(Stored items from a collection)
::::

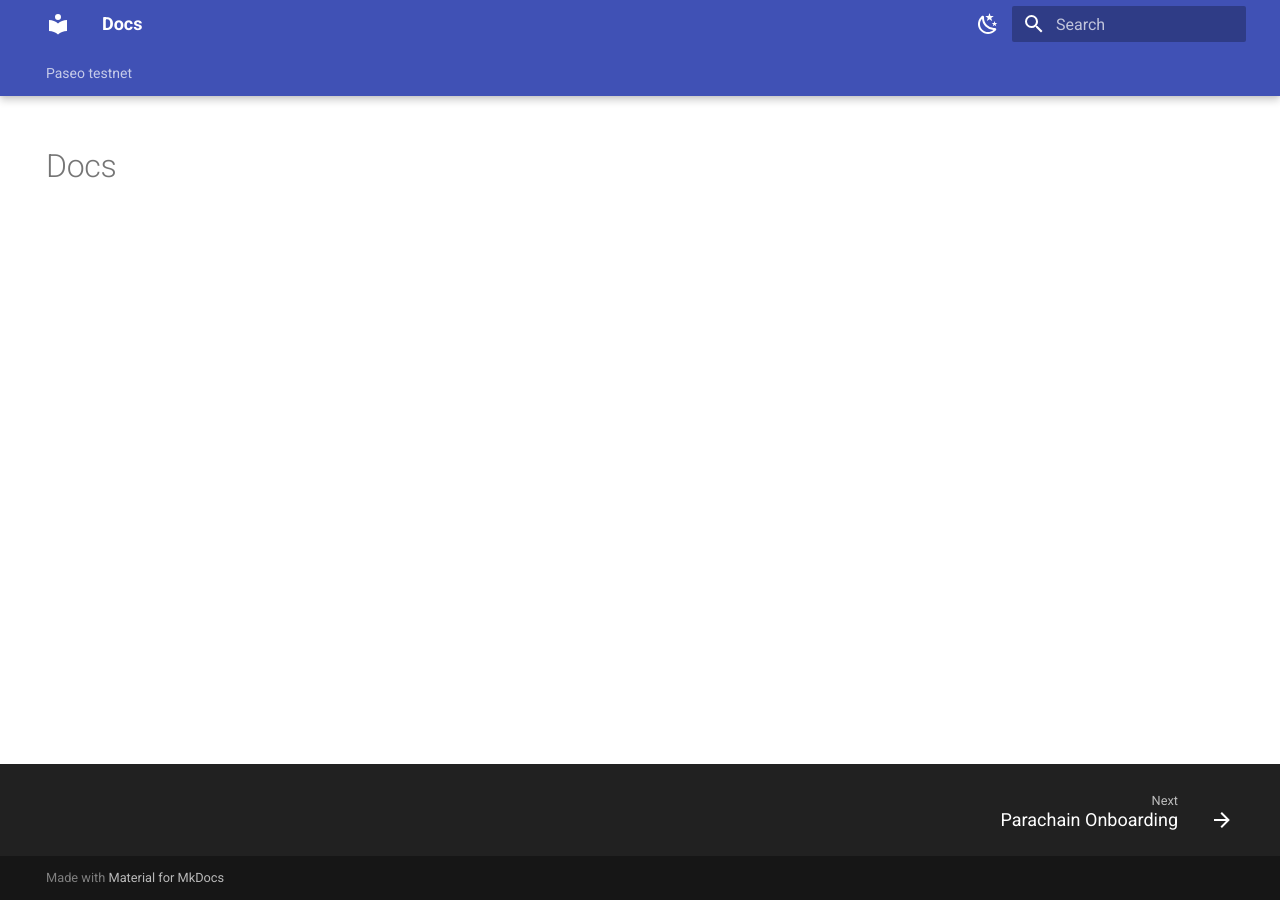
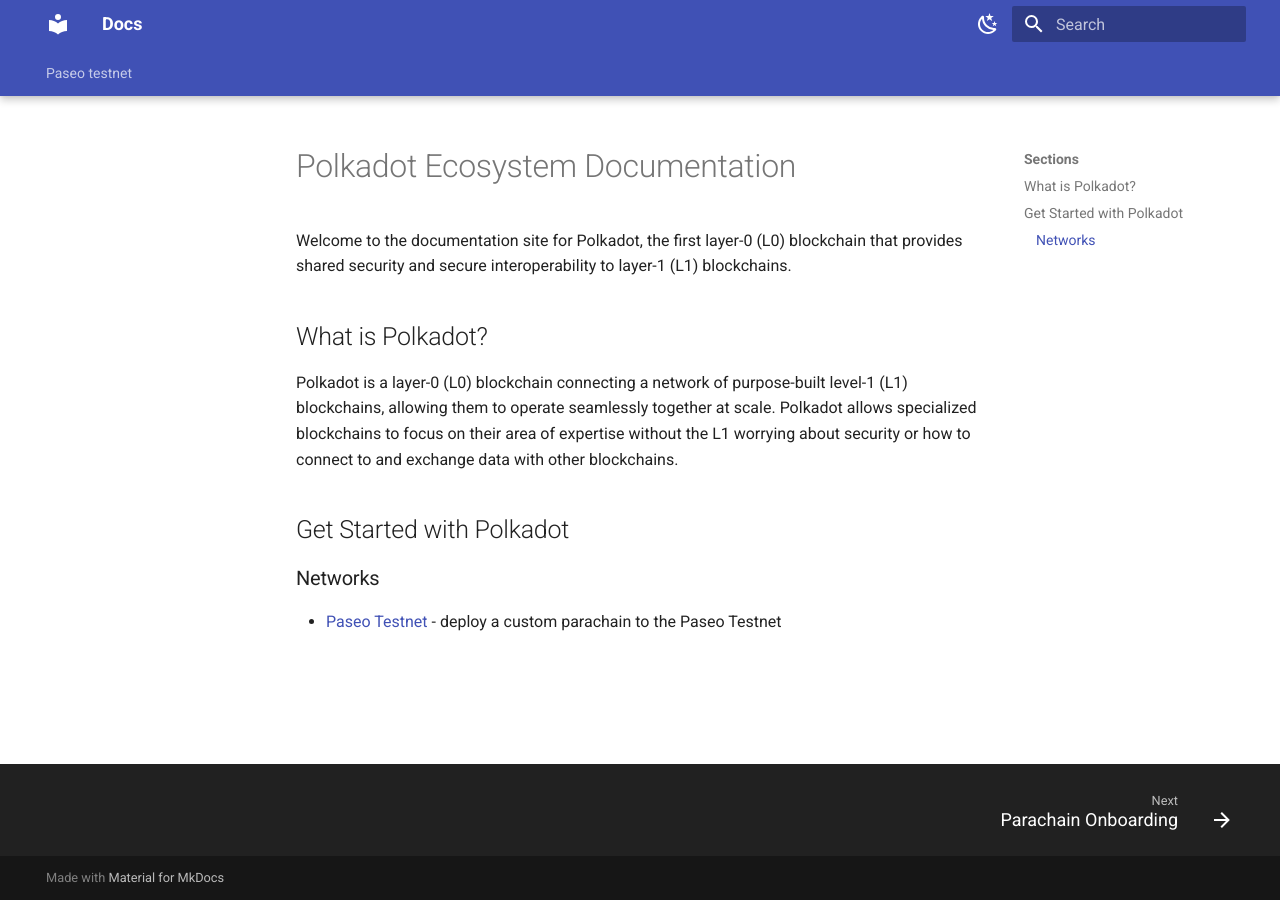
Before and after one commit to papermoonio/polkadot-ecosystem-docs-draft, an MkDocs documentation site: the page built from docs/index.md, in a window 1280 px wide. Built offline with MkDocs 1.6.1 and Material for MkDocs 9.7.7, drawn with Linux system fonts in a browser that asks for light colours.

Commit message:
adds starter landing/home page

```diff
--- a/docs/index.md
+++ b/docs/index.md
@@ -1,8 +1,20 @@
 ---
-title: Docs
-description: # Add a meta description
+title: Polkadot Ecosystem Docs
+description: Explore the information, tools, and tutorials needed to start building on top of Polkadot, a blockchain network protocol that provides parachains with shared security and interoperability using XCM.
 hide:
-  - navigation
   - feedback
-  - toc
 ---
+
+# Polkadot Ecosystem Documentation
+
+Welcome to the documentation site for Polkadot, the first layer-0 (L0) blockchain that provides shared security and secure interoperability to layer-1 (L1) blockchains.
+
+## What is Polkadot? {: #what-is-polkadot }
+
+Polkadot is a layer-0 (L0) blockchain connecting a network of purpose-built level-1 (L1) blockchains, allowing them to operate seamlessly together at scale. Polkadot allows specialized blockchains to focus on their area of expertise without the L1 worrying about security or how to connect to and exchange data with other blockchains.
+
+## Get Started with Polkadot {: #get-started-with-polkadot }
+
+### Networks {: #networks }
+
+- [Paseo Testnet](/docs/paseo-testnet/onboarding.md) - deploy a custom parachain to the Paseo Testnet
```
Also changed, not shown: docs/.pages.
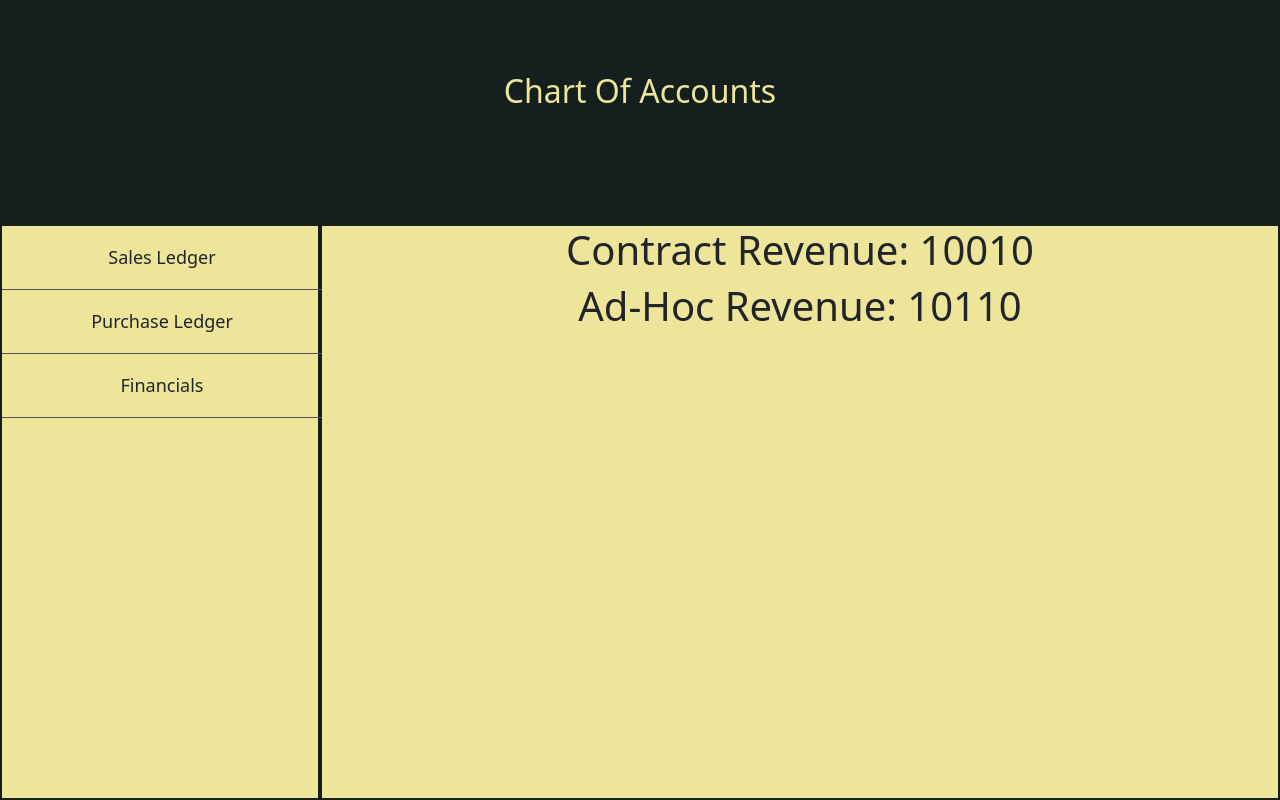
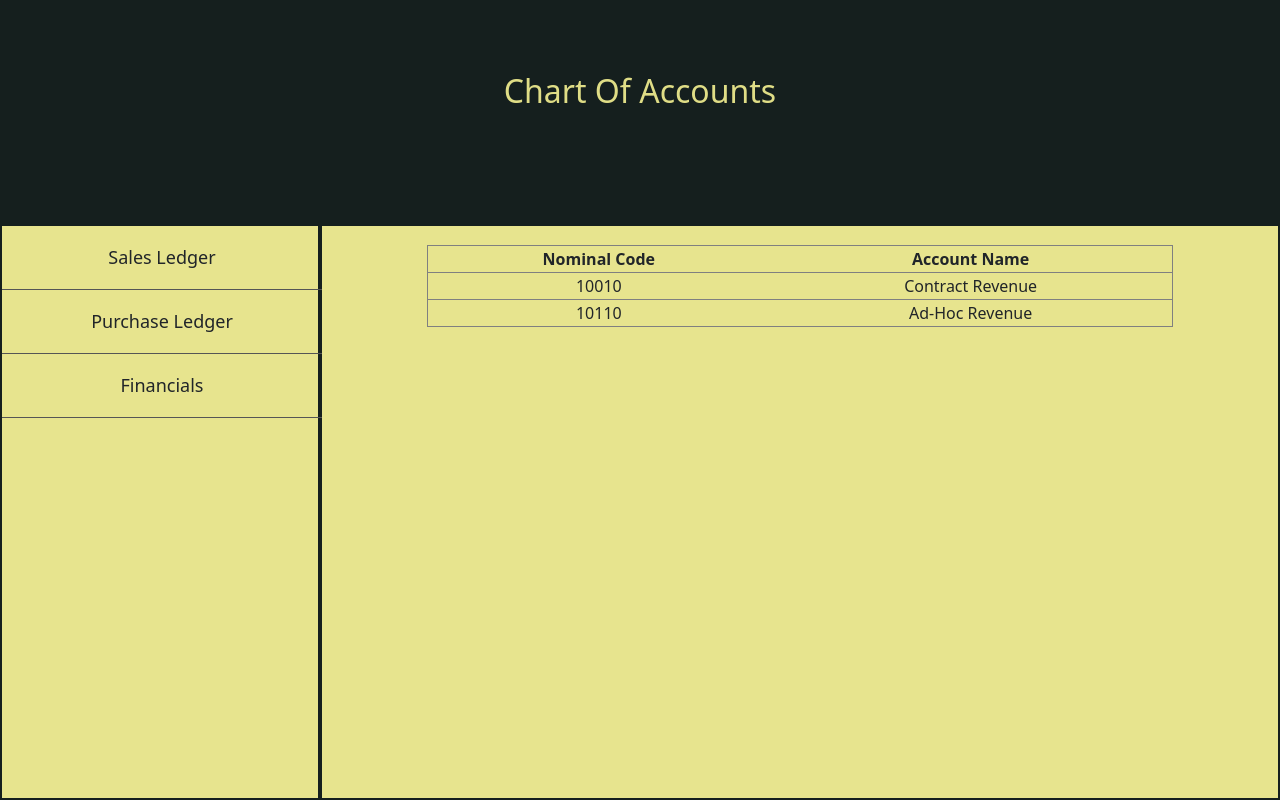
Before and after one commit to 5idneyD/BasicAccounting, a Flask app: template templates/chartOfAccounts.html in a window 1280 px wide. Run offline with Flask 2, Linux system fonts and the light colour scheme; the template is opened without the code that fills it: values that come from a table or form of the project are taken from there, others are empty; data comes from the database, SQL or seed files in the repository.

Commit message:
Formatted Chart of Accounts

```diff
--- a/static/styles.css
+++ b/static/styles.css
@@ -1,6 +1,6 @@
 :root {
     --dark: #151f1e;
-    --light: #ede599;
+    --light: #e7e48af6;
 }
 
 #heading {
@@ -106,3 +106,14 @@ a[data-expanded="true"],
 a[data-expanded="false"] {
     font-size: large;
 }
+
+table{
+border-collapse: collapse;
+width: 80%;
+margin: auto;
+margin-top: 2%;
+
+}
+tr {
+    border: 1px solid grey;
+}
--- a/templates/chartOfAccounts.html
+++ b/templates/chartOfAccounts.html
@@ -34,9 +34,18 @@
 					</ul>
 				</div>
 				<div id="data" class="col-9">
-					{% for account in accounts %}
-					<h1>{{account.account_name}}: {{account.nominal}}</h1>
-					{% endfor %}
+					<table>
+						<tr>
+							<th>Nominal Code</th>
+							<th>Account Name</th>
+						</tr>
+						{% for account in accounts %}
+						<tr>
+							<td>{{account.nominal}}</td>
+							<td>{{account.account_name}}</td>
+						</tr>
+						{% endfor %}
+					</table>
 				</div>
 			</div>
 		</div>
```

::::

• [What needs to be done]
Write out the records above once more, word for word, with no pictures.

• [Result of this task]
Before and after one commit to papermoonio/polkadot-ecosystem-docs-draft, an MkDocs documentation site: the page built from docs/index.md, in a window 1280 px wide. Built offline with MkDocs 1.6.1 and Material for MkDocs 9.7.7, drawn with Linux system fonts in a browser that asks for light colours.

Commit message:
adds starter landing/home page

```diff
--- a/docs/index.md
+++ b/docs/index.md
@@ -1,8 +1,20 @@
 ---
-title: Docs
-description: # Add a meta description
+title: Polkadot Ecosystem Docs
+description: Explore the information, tools, and tutorials needed to start building on top of Polkadot, a blockchain network protocol that provides parachains with shared security and interoperability using XCM.
 hide:
-  - navigation
   - feedback
-  - toc
 ---
+
+# Polkadot Ecosystem Documentation
+
+Welcome to the documentation site for Polkadot, the first layer-0 (L0) blockchain that provides shared security and secure interoperability to layer-1 (L1) blockchains.
+
+## What is Polkadot? {: #what-is-polkadot }
+
+Polkadot is a layer-0 (L0) blockchain connecting a network of purpose-built level-1 (L1) blockchains, allowing them to operate seamlessly together at scale. Polkadot allows specialized blockchains to focus on their area of expertise without the L1 worrying about security or how to connect to and exchange data with other blockchains.
+
+## Get Started with Polkadot {: #get-started-with-polkadot }
+
+### Networks {: #networks }
+
+- [Paseo Testnet](/docs/paseo-testnet/onboarding.md) - deploy a custom parachain to the Paseo Testnet
```
Also changed, not shown: docs/.pages.
Before and after one commit to 5idneyD/BasicAccounting, a Flask app: template templates/chartOfAccounts.html in a window 1280 px wide. Run offline with Flask 2, Linux system fonts and the light colour scheme; the template is opened without the code that fills it: values that come from a table or form of the project are taken from there, others are empty; data comes from the database, SQL or seed files in the repository.

Commit message:
Formatted Chart of Accounts

```diff
--- a/static/styles.css
+++ b/static/styles.css
@@ -1,6 +1,6 @@
 :root {
     --dark: #151f1e;
-    --light: #ede599;
+    --light: #e7e48af6;
 }
 
 #heading {
@@ -106,3 +106,14 @@ a[data-expanded="true"],
 a[data-expanded="false"] {
     font-size: large;
 }
+
+table{
+border-collapse: collapse;
+width: 80%;
+margin: auto;
+margin-top: 2%;
+
+}
+tr {
+    border: 1px solid grey;
+}
--- a/templates/chartOfAccounts.html
+++ b/templates/chartOfAccounts.html
@@ -34,9 +34,18 @@
 					</ul>
 				</div>
 				<div id="data" class="col-9">
-					{% for account in accounts %}
-					<h1>{{account.account_name}}: {{account.nominal}}</h1>
-					{% endfor %}
+					<table>
+						<tr>
+							<th>Nominal Code</th>
+							<th>Account Name</th>
+						</tr>
+						{% for account in accounts %}
+						<tr>
+							<td>{{account.nominal}}</td>
+							<td>{{account.account_name}}</td>
+						</tr>
+						{% endfor %}
+					</table>
 				</div>
 			</div>
 		</div>
```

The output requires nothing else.